*Aim of the task:*
Using the data below, copy out all lines with the word "Statistiques".
'''
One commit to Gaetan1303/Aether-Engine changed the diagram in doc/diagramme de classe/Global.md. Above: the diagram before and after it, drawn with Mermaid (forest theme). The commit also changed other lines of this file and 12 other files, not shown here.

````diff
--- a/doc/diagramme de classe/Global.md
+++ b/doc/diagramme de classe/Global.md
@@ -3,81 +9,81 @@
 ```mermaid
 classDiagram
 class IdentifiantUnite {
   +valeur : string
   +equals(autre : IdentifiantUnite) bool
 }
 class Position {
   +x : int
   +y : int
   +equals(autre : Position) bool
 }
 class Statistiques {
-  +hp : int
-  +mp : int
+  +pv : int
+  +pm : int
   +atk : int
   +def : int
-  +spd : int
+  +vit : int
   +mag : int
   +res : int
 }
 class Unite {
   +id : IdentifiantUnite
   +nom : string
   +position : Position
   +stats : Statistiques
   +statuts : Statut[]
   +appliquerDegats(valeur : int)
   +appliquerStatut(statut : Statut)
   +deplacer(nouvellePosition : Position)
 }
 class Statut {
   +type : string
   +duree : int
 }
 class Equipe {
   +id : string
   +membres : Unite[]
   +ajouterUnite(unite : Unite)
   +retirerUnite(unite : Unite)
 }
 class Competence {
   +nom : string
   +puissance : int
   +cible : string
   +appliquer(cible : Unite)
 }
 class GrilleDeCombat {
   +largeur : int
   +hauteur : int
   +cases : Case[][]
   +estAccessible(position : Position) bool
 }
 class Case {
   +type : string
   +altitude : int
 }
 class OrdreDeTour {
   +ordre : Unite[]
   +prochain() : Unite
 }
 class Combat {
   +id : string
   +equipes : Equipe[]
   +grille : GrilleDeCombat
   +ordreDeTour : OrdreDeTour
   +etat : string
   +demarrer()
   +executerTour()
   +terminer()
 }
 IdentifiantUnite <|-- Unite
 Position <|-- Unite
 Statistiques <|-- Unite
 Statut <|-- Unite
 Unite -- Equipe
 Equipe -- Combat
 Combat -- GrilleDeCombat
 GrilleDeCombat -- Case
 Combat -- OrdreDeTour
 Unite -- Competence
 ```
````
'''
*Worked solution:*
 class Statistiques {
   +stats : Statistiques
 Statistiques <|-- Unite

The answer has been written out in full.